Fusion Burgers began as an irrefutable Umami knock-off. A little background: Fusion Burgers of Highland park was opened by a father/son team who both used to cook at the Umami in Santa Monica, and I have seen references to the fact that they parted with Umami on undesirable terms (though I can’t find any legitimate corroborating evidence). The first menu that was issued for Fusion upon its grand opening was almost identical to Umami’s menu, down to design and layout. They must have either caught enough flack (or a cease and desist letter) to make them want to update it, because only weeks after opening, a new menu was released with slightly modified recipes, less obvious names, and different fonts. As has been addressed previously, we LOVE Umami. Before I ate at Fusion, I had basically already decided that I was going to like it, and would simply try to be accurately critical of just how unoriginal their entire dining experience is.

Upon walking in the door for the first time my sympathy level for Fusion skyrocketed, because the place is BUSTED. It looks more like an off-track betting station than a burger spot. A false wall separates a small kitchen from a small dinning area, and it doesn’t even reach the ceiling. The difference is made up with lattice. If you have it in your mind that these guys are attempting to compete with the incredibly design savvy Umami, your first impression of the interior will be so bad that it’s endearing. They only have seating for about 15, and you order and/or pay at a little window in that false wall by the front door, much like a window through which you would pick your lucky horse, and pass your cash. I took a seat with a menu and located Fusion’s version of Umami’s signature burger- the Parmigiano burger.

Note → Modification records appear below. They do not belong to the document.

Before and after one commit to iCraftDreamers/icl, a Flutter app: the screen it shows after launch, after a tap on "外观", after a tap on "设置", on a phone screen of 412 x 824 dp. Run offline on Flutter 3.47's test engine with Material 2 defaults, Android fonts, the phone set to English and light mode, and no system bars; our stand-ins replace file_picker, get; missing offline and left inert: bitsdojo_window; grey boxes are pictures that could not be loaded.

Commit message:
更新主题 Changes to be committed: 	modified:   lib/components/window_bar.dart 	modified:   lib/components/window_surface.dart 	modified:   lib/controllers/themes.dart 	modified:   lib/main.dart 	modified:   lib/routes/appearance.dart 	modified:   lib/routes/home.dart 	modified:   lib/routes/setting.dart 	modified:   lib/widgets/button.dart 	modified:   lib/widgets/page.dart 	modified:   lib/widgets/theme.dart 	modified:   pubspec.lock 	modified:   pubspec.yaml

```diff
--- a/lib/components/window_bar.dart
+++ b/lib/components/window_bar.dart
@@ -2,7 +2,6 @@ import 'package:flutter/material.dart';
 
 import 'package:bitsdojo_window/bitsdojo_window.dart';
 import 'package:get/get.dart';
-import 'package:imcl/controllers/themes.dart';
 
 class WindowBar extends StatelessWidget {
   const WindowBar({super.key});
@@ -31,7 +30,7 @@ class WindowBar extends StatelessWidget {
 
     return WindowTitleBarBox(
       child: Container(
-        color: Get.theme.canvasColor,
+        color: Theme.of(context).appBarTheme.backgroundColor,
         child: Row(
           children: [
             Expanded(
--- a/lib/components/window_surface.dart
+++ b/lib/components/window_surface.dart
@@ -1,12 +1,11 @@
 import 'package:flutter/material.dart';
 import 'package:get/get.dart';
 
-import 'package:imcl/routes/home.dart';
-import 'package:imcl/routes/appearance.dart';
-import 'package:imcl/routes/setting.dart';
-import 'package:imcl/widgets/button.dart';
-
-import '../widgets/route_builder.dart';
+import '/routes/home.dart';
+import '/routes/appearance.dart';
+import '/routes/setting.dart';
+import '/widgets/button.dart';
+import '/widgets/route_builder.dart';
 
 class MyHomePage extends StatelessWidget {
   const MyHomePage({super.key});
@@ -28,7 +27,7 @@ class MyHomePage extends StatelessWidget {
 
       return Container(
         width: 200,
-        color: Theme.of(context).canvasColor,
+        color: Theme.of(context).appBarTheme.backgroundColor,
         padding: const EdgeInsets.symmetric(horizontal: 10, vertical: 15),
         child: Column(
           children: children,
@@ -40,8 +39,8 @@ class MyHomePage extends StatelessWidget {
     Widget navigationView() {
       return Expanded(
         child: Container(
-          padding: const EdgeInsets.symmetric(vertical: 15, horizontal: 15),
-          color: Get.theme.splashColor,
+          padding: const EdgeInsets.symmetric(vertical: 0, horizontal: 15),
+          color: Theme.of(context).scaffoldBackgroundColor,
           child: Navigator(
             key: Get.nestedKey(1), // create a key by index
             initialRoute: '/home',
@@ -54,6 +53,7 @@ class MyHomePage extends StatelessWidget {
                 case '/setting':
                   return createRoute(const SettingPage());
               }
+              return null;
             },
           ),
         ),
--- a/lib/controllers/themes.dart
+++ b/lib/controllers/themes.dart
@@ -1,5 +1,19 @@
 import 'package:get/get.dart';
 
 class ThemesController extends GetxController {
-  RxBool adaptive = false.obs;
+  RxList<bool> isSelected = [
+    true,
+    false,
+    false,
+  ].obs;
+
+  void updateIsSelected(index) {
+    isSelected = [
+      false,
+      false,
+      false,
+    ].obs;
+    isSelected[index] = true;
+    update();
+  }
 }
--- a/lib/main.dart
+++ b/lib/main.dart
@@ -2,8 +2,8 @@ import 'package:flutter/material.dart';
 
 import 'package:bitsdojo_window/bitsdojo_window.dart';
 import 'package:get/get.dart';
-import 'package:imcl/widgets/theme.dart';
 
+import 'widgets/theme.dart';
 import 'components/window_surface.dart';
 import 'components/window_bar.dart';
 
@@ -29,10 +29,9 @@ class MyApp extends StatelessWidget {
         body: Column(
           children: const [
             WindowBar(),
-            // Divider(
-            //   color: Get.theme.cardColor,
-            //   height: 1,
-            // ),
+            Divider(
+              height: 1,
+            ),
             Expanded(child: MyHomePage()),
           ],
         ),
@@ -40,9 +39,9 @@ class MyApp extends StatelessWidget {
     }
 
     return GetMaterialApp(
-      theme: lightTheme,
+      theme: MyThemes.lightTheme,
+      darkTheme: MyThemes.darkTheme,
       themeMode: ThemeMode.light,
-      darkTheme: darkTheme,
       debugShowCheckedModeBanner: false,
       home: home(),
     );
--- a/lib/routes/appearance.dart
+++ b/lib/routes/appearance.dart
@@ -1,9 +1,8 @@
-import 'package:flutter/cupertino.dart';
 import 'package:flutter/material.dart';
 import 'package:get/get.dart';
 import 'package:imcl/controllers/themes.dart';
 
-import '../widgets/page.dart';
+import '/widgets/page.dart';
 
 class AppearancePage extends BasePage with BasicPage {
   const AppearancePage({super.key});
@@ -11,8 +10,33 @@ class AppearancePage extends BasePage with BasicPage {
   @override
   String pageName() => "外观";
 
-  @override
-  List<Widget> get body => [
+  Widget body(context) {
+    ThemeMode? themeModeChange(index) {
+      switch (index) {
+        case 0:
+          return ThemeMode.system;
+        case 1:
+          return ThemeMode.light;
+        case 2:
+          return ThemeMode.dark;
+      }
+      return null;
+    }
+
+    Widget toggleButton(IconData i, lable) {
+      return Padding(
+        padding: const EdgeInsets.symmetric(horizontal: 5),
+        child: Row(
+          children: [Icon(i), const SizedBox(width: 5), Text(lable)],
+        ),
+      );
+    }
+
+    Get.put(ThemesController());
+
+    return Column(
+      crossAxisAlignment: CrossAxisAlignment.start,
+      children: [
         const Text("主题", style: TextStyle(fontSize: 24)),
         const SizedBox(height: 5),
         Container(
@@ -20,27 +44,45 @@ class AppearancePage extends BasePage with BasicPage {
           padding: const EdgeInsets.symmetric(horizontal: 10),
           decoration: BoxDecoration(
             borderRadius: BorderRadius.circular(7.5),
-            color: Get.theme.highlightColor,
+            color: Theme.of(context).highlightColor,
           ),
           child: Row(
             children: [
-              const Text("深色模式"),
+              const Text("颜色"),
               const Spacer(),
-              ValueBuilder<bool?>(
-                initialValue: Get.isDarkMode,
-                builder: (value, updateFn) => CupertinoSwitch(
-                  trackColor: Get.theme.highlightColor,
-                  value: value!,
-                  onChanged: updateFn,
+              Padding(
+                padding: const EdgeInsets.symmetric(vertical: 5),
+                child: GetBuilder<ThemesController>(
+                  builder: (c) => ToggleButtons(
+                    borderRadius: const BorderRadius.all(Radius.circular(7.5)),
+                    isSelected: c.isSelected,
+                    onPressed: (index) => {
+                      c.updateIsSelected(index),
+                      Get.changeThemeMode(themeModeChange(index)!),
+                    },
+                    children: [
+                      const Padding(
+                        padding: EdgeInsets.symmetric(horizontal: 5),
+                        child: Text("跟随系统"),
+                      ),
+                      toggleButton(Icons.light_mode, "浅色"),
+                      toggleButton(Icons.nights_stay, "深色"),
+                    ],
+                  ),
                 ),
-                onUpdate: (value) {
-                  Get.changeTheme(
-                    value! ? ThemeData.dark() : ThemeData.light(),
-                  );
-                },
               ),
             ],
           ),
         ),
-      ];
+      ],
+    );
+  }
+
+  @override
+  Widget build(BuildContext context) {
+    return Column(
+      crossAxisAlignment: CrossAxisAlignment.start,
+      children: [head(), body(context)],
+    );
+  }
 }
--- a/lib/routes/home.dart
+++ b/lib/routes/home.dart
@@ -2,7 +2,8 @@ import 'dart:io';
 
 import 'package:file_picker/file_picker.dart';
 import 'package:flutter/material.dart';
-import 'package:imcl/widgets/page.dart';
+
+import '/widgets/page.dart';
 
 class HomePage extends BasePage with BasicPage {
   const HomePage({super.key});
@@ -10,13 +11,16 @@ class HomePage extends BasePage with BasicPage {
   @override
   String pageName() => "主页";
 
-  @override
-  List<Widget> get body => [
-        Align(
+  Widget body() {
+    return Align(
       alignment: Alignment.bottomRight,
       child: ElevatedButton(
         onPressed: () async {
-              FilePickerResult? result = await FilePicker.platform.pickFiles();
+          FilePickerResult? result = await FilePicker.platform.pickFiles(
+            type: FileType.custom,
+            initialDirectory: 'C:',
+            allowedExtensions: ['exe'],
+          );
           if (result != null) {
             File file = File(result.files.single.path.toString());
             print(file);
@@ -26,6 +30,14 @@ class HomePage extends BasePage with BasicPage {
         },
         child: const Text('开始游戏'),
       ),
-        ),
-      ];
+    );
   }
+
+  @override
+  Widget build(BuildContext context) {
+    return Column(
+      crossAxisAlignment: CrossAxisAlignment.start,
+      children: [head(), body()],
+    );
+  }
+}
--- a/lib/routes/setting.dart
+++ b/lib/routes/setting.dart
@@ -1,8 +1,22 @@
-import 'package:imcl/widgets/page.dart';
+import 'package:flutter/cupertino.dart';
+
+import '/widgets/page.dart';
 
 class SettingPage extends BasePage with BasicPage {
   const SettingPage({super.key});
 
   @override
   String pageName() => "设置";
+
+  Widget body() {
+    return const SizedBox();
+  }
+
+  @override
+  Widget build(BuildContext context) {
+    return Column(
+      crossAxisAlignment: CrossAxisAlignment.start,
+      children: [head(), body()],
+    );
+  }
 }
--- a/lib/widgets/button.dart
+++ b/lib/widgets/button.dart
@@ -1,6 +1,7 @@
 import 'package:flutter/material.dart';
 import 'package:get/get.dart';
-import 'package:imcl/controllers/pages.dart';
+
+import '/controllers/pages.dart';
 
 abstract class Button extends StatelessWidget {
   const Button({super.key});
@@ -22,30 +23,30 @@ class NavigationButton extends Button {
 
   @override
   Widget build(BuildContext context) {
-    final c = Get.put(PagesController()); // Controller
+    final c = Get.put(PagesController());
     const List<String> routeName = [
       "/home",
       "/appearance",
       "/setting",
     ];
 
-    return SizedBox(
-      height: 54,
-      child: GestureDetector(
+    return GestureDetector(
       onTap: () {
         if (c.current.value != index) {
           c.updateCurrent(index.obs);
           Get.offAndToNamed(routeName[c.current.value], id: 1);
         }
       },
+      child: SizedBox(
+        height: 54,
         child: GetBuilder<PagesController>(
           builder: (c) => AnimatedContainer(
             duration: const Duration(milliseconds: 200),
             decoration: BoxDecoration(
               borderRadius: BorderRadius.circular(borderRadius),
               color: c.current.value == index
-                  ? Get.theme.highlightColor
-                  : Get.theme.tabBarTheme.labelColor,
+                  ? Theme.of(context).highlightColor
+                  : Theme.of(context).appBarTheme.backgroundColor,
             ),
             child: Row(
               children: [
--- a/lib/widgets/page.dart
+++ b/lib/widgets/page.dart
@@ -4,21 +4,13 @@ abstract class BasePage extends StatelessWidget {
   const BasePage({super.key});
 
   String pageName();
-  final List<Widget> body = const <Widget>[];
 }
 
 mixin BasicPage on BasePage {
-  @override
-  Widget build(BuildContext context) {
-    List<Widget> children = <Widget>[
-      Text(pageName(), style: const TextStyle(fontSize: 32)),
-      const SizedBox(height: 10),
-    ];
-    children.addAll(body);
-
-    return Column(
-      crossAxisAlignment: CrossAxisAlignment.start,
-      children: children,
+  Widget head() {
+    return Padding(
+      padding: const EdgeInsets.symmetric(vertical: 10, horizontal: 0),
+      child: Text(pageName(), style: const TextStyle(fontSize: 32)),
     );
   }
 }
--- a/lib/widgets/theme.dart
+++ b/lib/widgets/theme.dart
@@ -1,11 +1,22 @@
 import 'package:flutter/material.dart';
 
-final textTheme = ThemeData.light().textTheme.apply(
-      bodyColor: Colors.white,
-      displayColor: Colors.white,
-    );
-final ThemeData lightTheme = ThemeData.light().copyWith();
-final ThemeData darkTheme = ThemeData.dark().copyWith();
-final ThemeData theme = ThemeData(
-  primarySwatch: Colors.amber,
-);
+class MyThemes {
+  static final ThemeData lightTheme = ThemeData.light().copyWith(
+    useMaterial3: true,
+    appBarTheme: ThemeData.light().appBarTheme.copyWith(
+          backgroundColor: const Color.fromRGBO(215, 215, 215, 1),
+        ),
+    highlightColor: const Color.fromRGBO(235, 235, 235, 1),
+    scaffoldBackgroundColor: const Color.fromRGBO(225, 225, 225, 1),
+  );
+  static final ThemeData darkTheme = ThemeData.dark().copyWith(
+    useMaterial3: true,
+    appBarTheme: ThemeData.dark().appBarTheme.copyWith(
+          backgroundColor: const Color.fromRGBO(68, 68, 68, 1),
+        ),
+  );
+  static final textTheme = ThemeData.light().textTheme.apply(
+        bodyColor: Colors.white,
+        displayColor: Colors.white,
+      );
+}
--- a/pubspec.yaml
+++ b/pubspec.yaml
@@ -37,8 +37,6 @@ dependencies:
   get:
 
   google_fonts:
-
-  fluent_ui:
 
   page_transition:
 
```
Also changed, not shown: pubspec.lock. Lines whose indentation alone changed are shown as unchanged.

Since having dined at Fusion, the menu has undergone further subtle modification. At the time of my meal, the single difference between the ingredients of the Parmigiano burger and the Umami burger, were the sesame seeds on top of the bun. Now Fusion lists the ingredients balsamic onions, sun-dried (rather than oven dried) tomatoes, and the white truffle infused “house ketchup” is now nowhere to be found on the Fusion menu, though it was certainly on my burger. Shiitake mushrooms and the famous parmesan crisp are still very much amongst it all. The grind, seasoning, and flavor of the beef was (though perhaps not surprisingly) identical to Umami’s. The tomato, and bun as well had extremely reminiscent taste and texture. The biggest difference was that the mushrooms were more chewy than I have ever been served at Umami, surely because they use dried ones and do not reconstitute them as much. The chewy shiitakes were not a shortcoming though, they added an interesting textural layer to what would otherwise be all soft components.

Overall the Parmigiano burger was spectacular, and despite my rather accusatory tone up until this point, please note that Fusion Burgers’ lack of originality in no way equates to bad food. They do cheesy tots just as well as Umami does, the burgers are slightly bigger, and slightly cheaper too. I have also tried the Noir Burger (Umami’s Truffle Burger) and I think Fusion’s was actually better. The pinot noir sauce they use is positively stellar. The only real bummer about Fusion’s menu is the fact that the original recipes pale in comparison to the doppelgangers. The Mexican BBQ burger with its Al Pastor pork patty and grilled pineapple slice sounded quite intriguing, but was more sloppy than flavorful, and the same could be said about the chili cheese burger. The gents running this place are making obvious effort to develop the restaurant’s own identity, surely in no small part due to the fact that every bit of press they’ve gotten has fingered them for swagger jacking L.A.’s alpha burger spot, but nonetheless. In an effort to clarify my opinion: I’m rooting for Fusion. The development of Highland Park’s dining scene is exciting, and Fusion Burgers not only meets a need but they take nothing away from Umami by being where they are and doing what they do. I hope they find their customer base and continue to expound upon the existing menu, but do not envy the task of having to figure out the most appropriate offering to follow spot on replicas of the best burgers around.

-Geoff Sawyer